Warm air melts Greenland ice surface in 4 days
Washington, DC, United States (4E) – Warm air over Greenland melted 97 percent of the world’s largest island’s ice surface in just four days, according to NASA and university scientists who analyzed different satellite images of the Danish autonomous region.
Son Nghiem of NASA’s Jet Propulsion Laboratory in Pasadena, California said the extensive melting of Greenland’s ice surface occurred on July 12 based on the radar data from the Indian Space Research Organisation’s (ISRO) Oceansat-2 satellite that he analyzed last week.

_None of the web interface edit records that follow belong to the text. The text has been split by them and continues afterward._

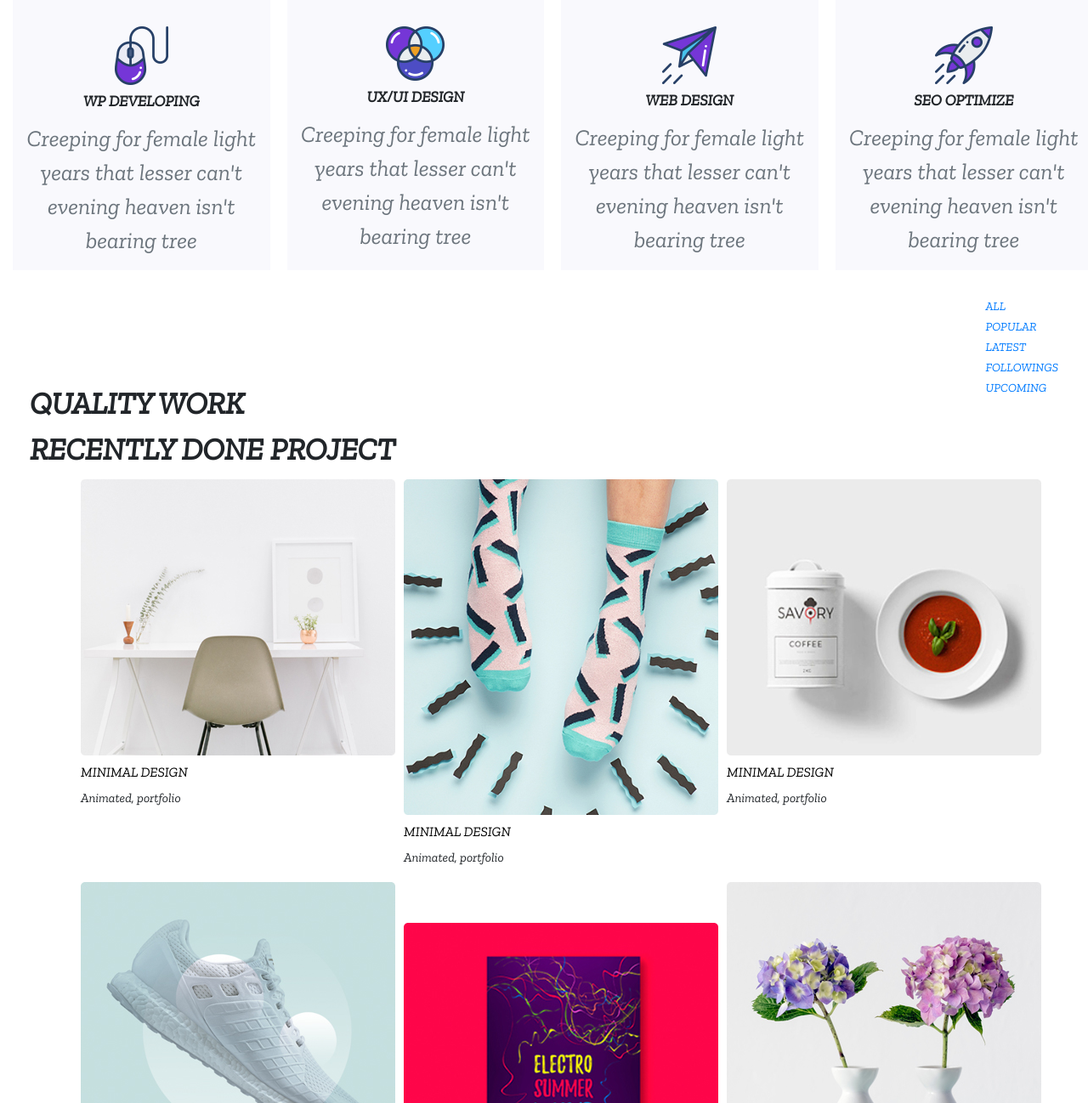
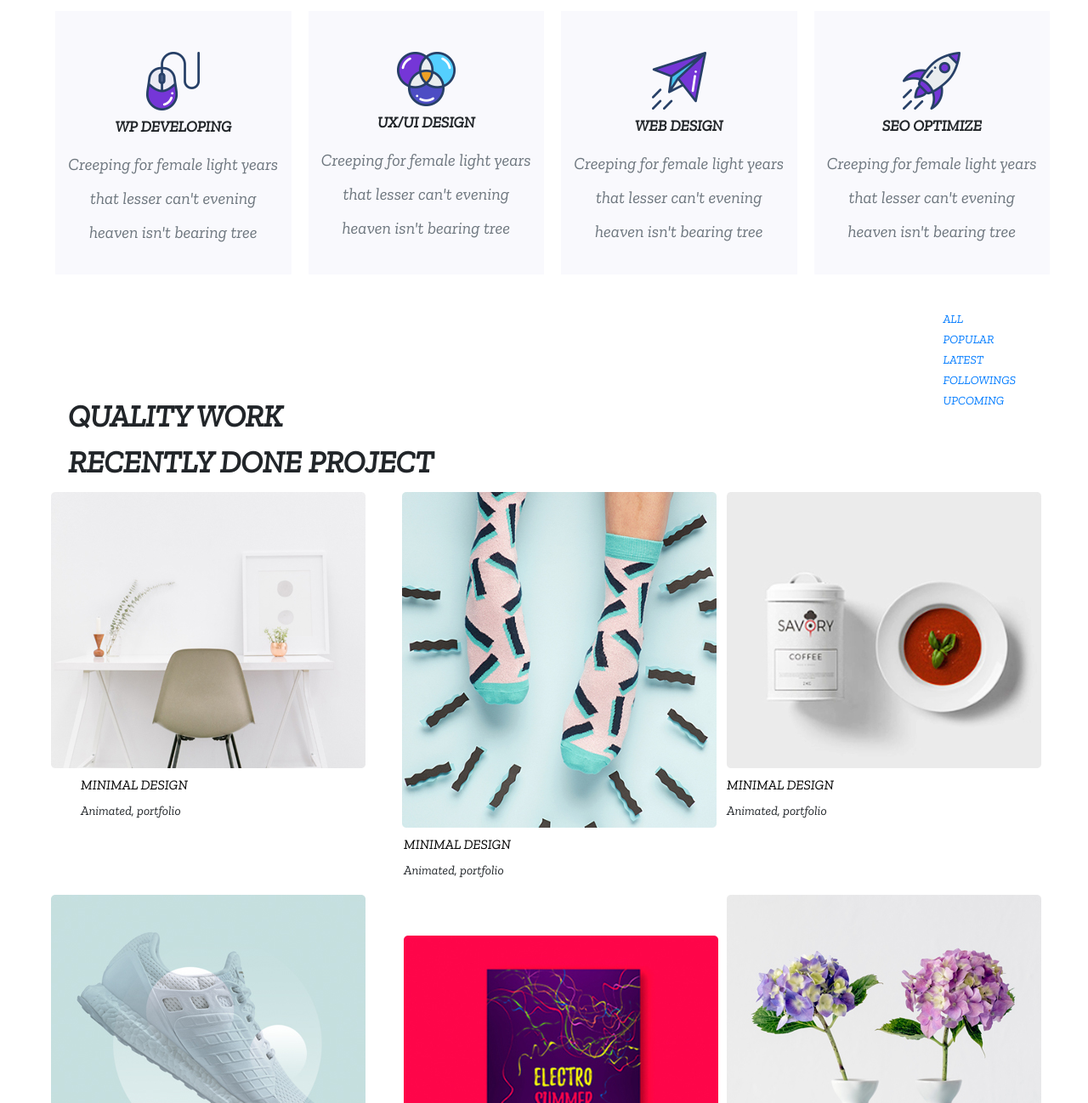
Before and after one commit to Goli75/template, a plain HTML site: page index.html in a window 1280 px wide. Shown: the part 1502-2800 px from the top of the page at 85% size. Drawn offline with nearby package versions, Linux system fonts and the light colour scheme; a web font is replaced by a local one.

Commit message:
add some styes

```diff
--- a/index.html
+++ b/index.html
@@ -155,9 +155,9 @@ Is give may shall likeness made yielding spirit a itself together created after
                         RECENTLY DONE PROJECT
                       </h5>
                     </div>
-                  <div class="">
+                 <div>
                     <ul>
-                      <li>
+                      <li class="active">
                         <a href=""> ALL</a>
                       </li>
                       <li>
@@ -175,9 +175,9 @@ Is give may shall likeness made yielding spirit a itself together created after
                     </ul>
                   </div>
                   <div class="container">
-                    <dv class="row d-flex">
-                      <div class="col-sm-4  justify-content-between">
-                        <img src="/src/p1.jpg" alt="">
+                    <dv class="row d-flex justify-content-center">
+                      <div class="col-sm-4">
+                        <img src="/src/p1.jpg" alt="" class="picture">
                         <h6>
                           MINIMAL DESIGN
                         </h6>
@@ -186,7 +186,16 @@ Is give may shall likeness made yielding spirit a itself together created after
                         </p>
                       </div>
                       <div class="col-sm-4">
-                        <img src="/src/p2.jpg" alt="">
+                        <img src="/src/p2.jpg" alt="" class="picture2">
+                        <h6>
+                          MINIMAL DESIGN
+                        </h6>
+                        <p>
+                          Animated, portfolio
+                        </p>
+                      </div>
+                      <div class="col-sm-4 ">
+                        <img src="/src/p3.jpg" alt="" class="right-pic">
                         <h6>
                           MINIMAL DESIGN
                         </h6>
@@ -195,16 +204,7 @@ Is give may shall likeness made yielding spirit a itself together created after
                         </p>
                       </div>
                       <div class="col-sm-4">
-                        <img src="/src/p3.jpg" alt="">
-                        <h6>
-                          MINIMAL DESIGN
-                        </h6>
-                        <p>
-                          Animated, portfolio
-                        </p>
-                      </div>
-                      <div class="col-sm-4">
-                        <img src="/src/p4.jpg" alt="">
+                        <img src="/src/p4.jpg" alt="" class="picture">
                         <h6>
                           MINIMAL DESIGN
                         </h6>
@@ -222,7 +222,7 @@ Is give may shall likeness made yielding spirit a itself together created after
                         </p>
                       </div>
                       <div class="col-sm-4">
-                        <img src="/src/p6.jpg" alt="">
+                        <img src="/src/p6.jpg" alt="" class="right-pic">
                         <h6>
                           MINIMAL DESIGN
                         </h6>
@@ -230,8 +230,8 @@ Is give may shall likeness made yielding spirit a itself together created after
                           Animated, portfolio
                         </p>
                       </div>
-                      <div class="col-sm-4 minimal">
-                        <img src="/src/p7.jpg" alt="">
+                      <div class="col-sm-4">
+                        <img src="/src/p7.jpg" alt="" class="picture">
                         <h6>
                           MINIMAL DESIGN
                         </h6>
@@ -249,7 +249,7 @@ Is give may shall likeness made yielding spirit a itself together created after
                         </p>
                       </div>
                       <div class="col-sm-4">
-                        <img src="/src/p9.jpg" alt="">
+                        <img src="/src/p9.jpg" alt="" class="right-pic">
                         <h6>
                           MINIMAL DESIGN
                         </h6>
--- a/style.css
+++ b/style.css
@@ -16,8 +16,9 @@ body {
     padding: 0;
     margin: 0;
 }
-.nav a:hover,
-.nav li.active a {
+.navbar a:hover,
+.navbar li.active a,
+.navbar li a.active {
     color: var(--branding-color) !important;
 }
 h1 {
@@ -49,7 +50,7 @@ h4 {
     font-size: 36px;
     font-weight: bolder;
     line-height: 1.5;
-    margin-left: 30px;
+    margin-left: 25px;
 }
 h6 {
     font-weight: 500;
@@ -102,20 +103,22 @@ div .brand {
     cursor: pointer;
 }
 .design {
-    margin-bottom: 20px;
+    margin: 30px auto;
     text-align: center;
     border: 10px solid white;
     background: var(--secondry-color);
 }
 .design p {
-    font-size:  27px !important;
-line-height: 30px;
+    font-size:  20px !important;
 margin-top: 10px;
 line-height: 40px;
-margin-bottom: 15px;
+margin-bottom: 30px;
+border-radius: 5px;;
 }
 .container-design {
     margin-top: 100px;
+    margin-left: 50px;
+    margin-right: 50px;
 
 }
 .design:hover {
@@ -124,6 +127,7 @@ box-shadow: 5px 5px 5px rgb(125, 90, 141)
 }
 ul li {
     list-style: none;
+    font-weight: 900;
 }
 ul li a {
     text-decoration:none;
@@ -132,10 +136,19 @@ ul li a {
     font-weight: 500;
 }
 ul li a:hover,
- li.active {
+ ul li.active {
     color: var(--branding-color);
     text-decoration: none;
 }
 footer {
     margin-top: 100px;
 }
+.picture {
+    margin-left: -35px;
+}
+.right-pic {
+    margin-right: 35px;
+}
+.picture2 {
+margin-left: -2px;
+}
```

At NASA’s Goddard Space Flight Center in Greenbelt, Maryland, Dorothy Hall, who studies the surface temperature of Greenland using the Moderate-resolution Imaging Spectroradiometer (MODIS) on NASA’s Terra and Aqua satellites, confirmed Nghiem’s findings. The MODIS detected unusually high temperatures over Greenland on July 8 and extensive melting of its ice sheet surface by July 12.

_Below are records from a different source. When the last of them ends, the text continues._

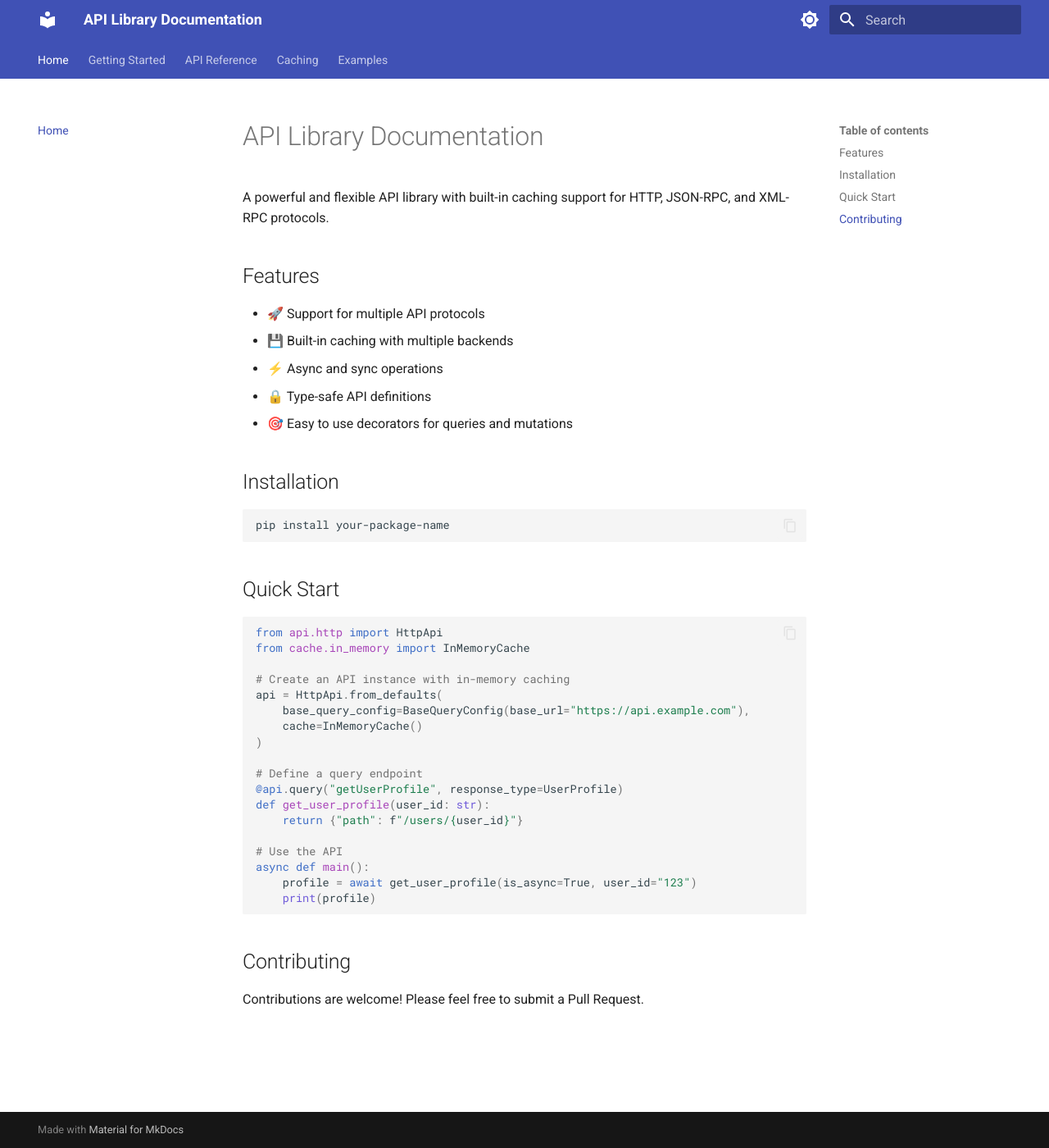
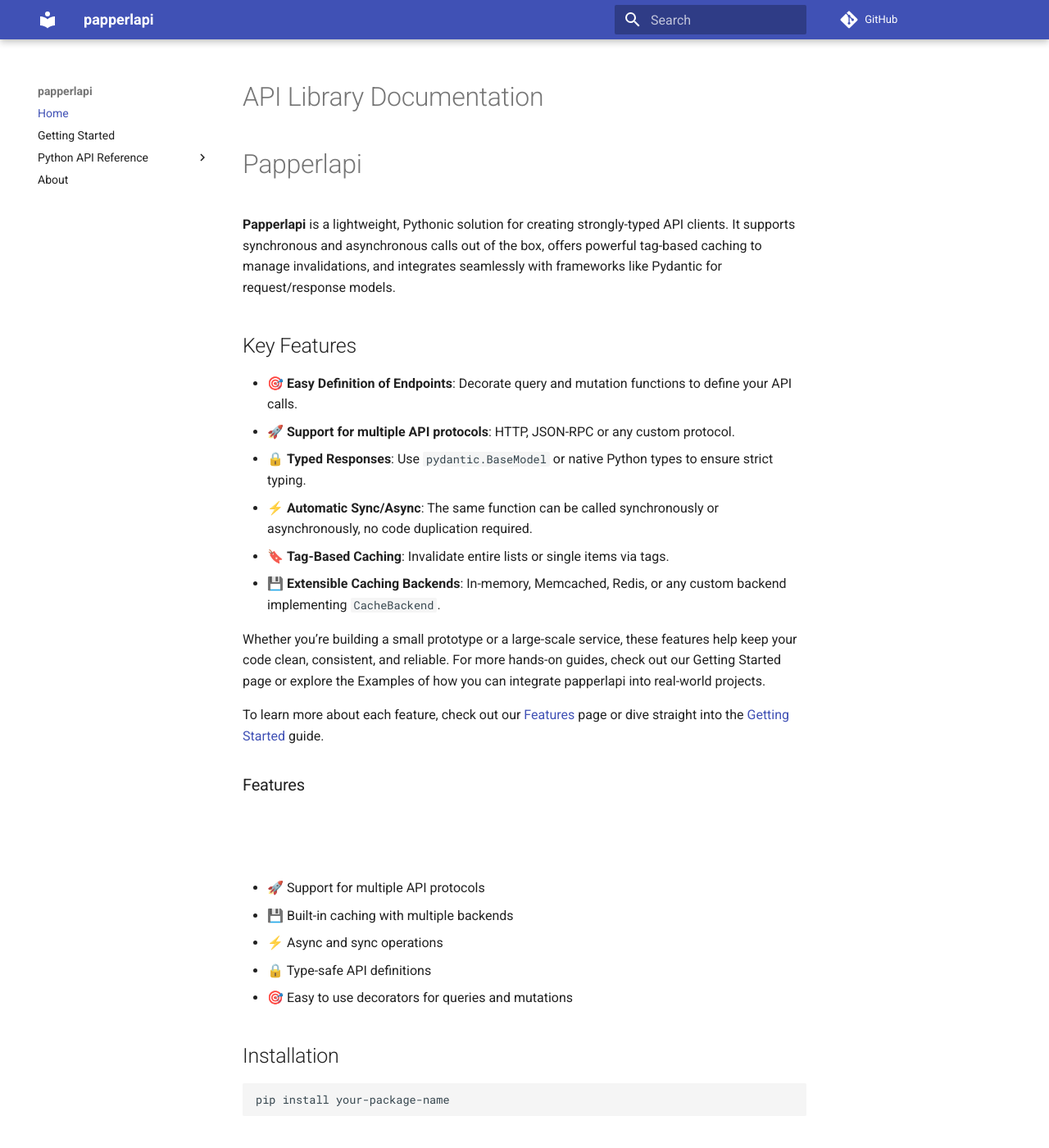
Before and after one commit to jimixxperez/PomdAPI, an MkDocs documentation site: the page built from docs/index.md, in a window 1280 px wide and 1400 px high. Shown: the whole window at 82% size. Built offline with MkDocs 1.6.1 and Material for MkDocs 9.7.7, drawn with Linux system fonts in a browser that asks for light colours; comment, search, counter and statistics services are not loaded; some of the changed text lies outside the part shown.

Commit message:
revamp documentation

````diff
--- /dev/null
+++ b/docs/features.md
@@ -0,0 +1,102 @@
+Papperlapi helps you build typed API clients with out-of-the-box support for both synchronous and asynchronous usage, powerful caching, and intuitive configuration. Below are the major features that set Papperlapi apart.
+
+### Synchronous & Asynchronous Calls
+
+One of papperlapi’s standout features is that **any** query or mutation endpoint can be used synchronously or asynchronously—**no** separate code paths required!
+
+**Example**:
+
+```python
+from papperlapi.core.types import Tag
+from papperlapi.api.http import HttpApi, RequestDefinition
+from papperlapi.cache.in_memory import InMemoryCache
+
+api = HttpApi.from_defaults(..., cache=InMemoryCache())
+
+@api.query("getData", response_type=dict)
+def get_data(param: str):
+    return RequestDefinition(
+        method="GET",
+        url=f"/data?param={param}",
+    )
+
+# Synchronous usage:
+result_sync = get_data(is_async=False, param="test")
+print("Sync result:", result_sync)
+
+# Asynchronous usage:
+import asyncio
+
+async def main():
+    result_async = await get_data(param="async-test")
+    print("Async result:", result_async)
+
+asyncio.run(main())
+```
+What’s happening:
+
+- `@api.query(...)` registers an endpoint named "getData".
+- We invoke `get_data(is_async=False, ...)` to run it synchronously.
+- We then invoke `await get_data(...)` for the asynchronous version—no extra code needed.
+
+### Typed Endpoints with Pydantic
+
+papperlapi integrates neatly with Pydantic, ensuring your API responses match a specified schema. If the JSON from the server doesn’t match your model, a validation error is raised—preventing silent failures.
+
+
+```python
+from pydantic import BaseModel
+
+class User(BaseModel):
+    id: int
+    username: str
+    email: str
+
+@api.query("getUser", response_type=User)
+def get_user(user_id: int):
+    return RequestDefinition(
+        method="GET",
+        url=f"/users/{user_id}",
+    )
+
+# Let's make a synchronous call for demonstration
+user = get_user(is_async=False, user_id=42)
+print("User:", user)
+print("User type:", type(user))  # <class '__main__.User'>
+```
+
+### Tag-Based Caching and Invalidation
+
+papperlapi uses tags to track cached items. Queries “provide” tags, mutations “invalidate” them—so it’s easy to refetch only what’s needed when data changes.
+
+
+```python
+from papperlapi.core.types import Tag
+
+@api.query("getRepoIssue", response_type=dict)
+def get_repo_issue(owner: str, repo: str, issue_number: int):
+    # Provide a tag for this issue
+    return (
+        RequestDefinition(
+            method="GET",
+            url=f"/repos/{owner}/{repo}/issues/{issue_number}",
+        ),
+        Tag(type="Issue", id=str(issue_number))
+    )
+
+@api.mutation("closeIssue")
+def close_issue(owner: str, repo: str, issue_number: int):
+    # Invalidate the single-issue tag
+    return (
+        RequestDefinition(
+            method="PATCH",
+            url=f"/repos/{owner}/{repo}/issues/{issue_number}",
+            body={"state": "closed"},
+        ),
+        Tag(type="Issue", id=str(issue_number))
+    )
+
+# Now, if we call close_issue, papperlapi invalidates that specific issue in the cache
+close_issue(is_async=False, owner="octocat", repo="hello-world", issue_number=42)
+
+```
--- a/docs/index.md
+++ b/docs/index.md
@@ -1,9 +1,27 @@
 # API Library Documentation
 
-A powerful and flexible API library with built-in caching support for HTTP, JSON-RPC, and XML-RPC protocols.
+# Papperlapi
 
-## Features
+**Papperlapi** is a lightweight, Pythonic solution for creating strongly-typed API clients.
+It supports synchronous and asynchronous calls out of the box, offers powerful tag-based caching
+to manage invalidations, and integrates seamlessly with frameworks like Pydantic for request/response models.
 
+## Key Features
+
+-  🎯 **Easy Definition of Endpoints**: Decorate query and mutation functions to define your API calls.
+- **🚀 Support for multiple API protocols**: HTTP, JSON-RPC or any custom protocol.
+- 🔒 **Typed Responses**: Use `pydantic.BaseModel` or native Python types to ensure strict typing.
+- ⚡ **Automatic Sync/Async**: The same function can be called synchronously or asynchronously, no code duplication required.
+- 🔖 **Tag-Based Caching**: Invalidate entire lists or single items via tags.
+- 💾 **Extensible Caching Backends**: In-memory, Memcached, Redis, or any custom backend implementing `CacheBackend`.
+
+Whether you’re building a small prototype or a large-scale service, these features help keep your code clean, consistent, and reliable. For more hands-on guides, check out our Getting Started page or explore the Examples of how you can integrate papperlapi into real-world projects.
+
+To learn more about each feature, check out our [Features](features.md) page or dive straight into the [Getting Started](getting-started.md) guide.
+
+
+### Features
+#
 - 🚀 Support for multiple API protocols
 - 💾 Built-in caching with multiple backends
 - ⚡ Async and sync operations
--- a/mkdocs.yml
+++ b/mkdocs.yml
@@ -1,65 +1,50 @@
-site_name: API Library Documentation
+site_name: "papperlapi"
+repo_url: "https://github.com/YourGitHubUserName/papperlapi"
+
 theme:
   name: material
-  features:
-    - navigation.tabs
-    - navigation.sections
-    - navigation.expand
-    - search.suggest
-    - search.highlight
-    - content.code.copy
-  palette:
-    - scheme: default
-      primary: indigo
-      accent: indigo
-      toggle:
-        icon: material/brightness-7
-        name: Switch to dark mode
-    - scheme: slate
-      primary: indigo
-      accent: indigo
-      toggle:
-        icon: material/brightness-4
-        name: Switch to light mode
+  highlightjs: true
+
+extra_css:
+  - css/papperlapi_custom.css
+
+markdown_extensions:
+- admonition
+- toc:
+    permalink: true
 
 plugins:
   - search
   - mkdocstrings:
-      default_handler: python
       handlers:
         python:
-          paths: [.]
-          options:
-            show_source: true
-            show_root_heading: true
-            heading_level: 2
-            members_order: source
-            docstring_style: google
-
-markdown_extensions:
-  - pymdownx.highlight:
-      anchor_linenums: true
-  - pymdownx.inlinehilite
-  - pymdownx.snippets
-  - pymdownx.superfences
-  - admonition
-  - pymdownx.details
-  - attr_list
-  - md_in_html
+          # By default, mkdocstrings will look for Python files in your project.
+          # If your source code is in a subdirectory, you can specify that path here.
+          paths: ["."]
+          # You can also use these lines to ensure your modules are importable
+          # setup_commands:
+          #   - import sys
+          #   - sys.path.append(".")
+#
 
 nav:
   - Home: index.md
   - Getting Started: getting-started.md
-  - API Reference:
-    - Core API: api-reference/core.md
-    - HTTP API: api-reference/http.md
-    - JSON-RPC API: api-reference/jsonrpc.md
-    - XML-RPC API: api-reference/xmlrpc.md
-  - Caching:
-    - Overview: caching/overview.md
-    - In-Memory Cache: caching/in-memory.md
-    - Memcached: caching/memcached.md
-    - Redis: caching/redis.md
-  - Examples:
-    - GitHub API: examples/github.md
-    - Ethereum API: examples/ethereum.md
+  - Python API Reference:
+      - Core:
+          - API: references/core_api.md
+          - Caching: references/core_caching.md
+          - Types: references/core_types.md
+          - RW Lock: references/core_rw_lock.md
+      - API Modules:
+          - HTTP: references/api_http.md
+          - JSON RPC: references/api_jsonrpc.md
+          - XML RPC: references/api_xmlrpc.md
+      - Cache Backends:
+          - In-Memory Cache: references/cache_in_memory.md
+          - Memcached Cache: references/cache_memcached.md
+          - Redis Cache: references/cache_redis.md
+      - Examples:
+          - HTTP + GitHub: references/examples_http_github.md
+          - JSONRPC + Ethereum: references/examples_jsonrpc_eth.md
+  - About: about.md
````
Also changed, not shown: docs/getting-started.md (+1 -1 lines), docs/references/core_api.md (added, +8 -0 lines), docs/references/core_caching.md (added, +4 -0 lines), docs/references/core_types.md (added, +4 -0 lines), docs/css/papperlapi_custom.css (added), 1 other file.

The passive-microwave satellite data from the Special Sensor Microwave Imager/Sounder on a U.S. Air Force meteorological satellite also confirmed the melt seen by Oceansat-2 and MODIS, according to Thomas Mote, a climatologist at the University of Georgia in Athens, Geogria, and Marco Tedesco of City University of New York.
There was an unusually strong ridge of warm air or a heat dome over Greenland since end of May and this only started dissipating on July 16., Mote said.
A National Oceanic and Atmospheric Administration weather station at Summit Station in the center of the island measured air temperatures at above or within a degree of freezing for several hours on July 11-12.
The area around Summit Station, which is near the highest point of Greenland at 2 miles above sea level, also showed signs of melting, the first since 1889. Lora Koenig, a Goddard glaciologist and a member of the research team analyzing the satellite data on Greenland, said the melting event occurs once every 150 years as indicated by ice cores from the Summit.
Ice cover at high elevation quickly refreezes after melting while those near the coast are retained by the ice sheet. The rest goes to the ocean. Researchers have yet to determine if the ice melt will contribute to the rise in sea level and affect the overall volume of ice loss in Greenland this summer.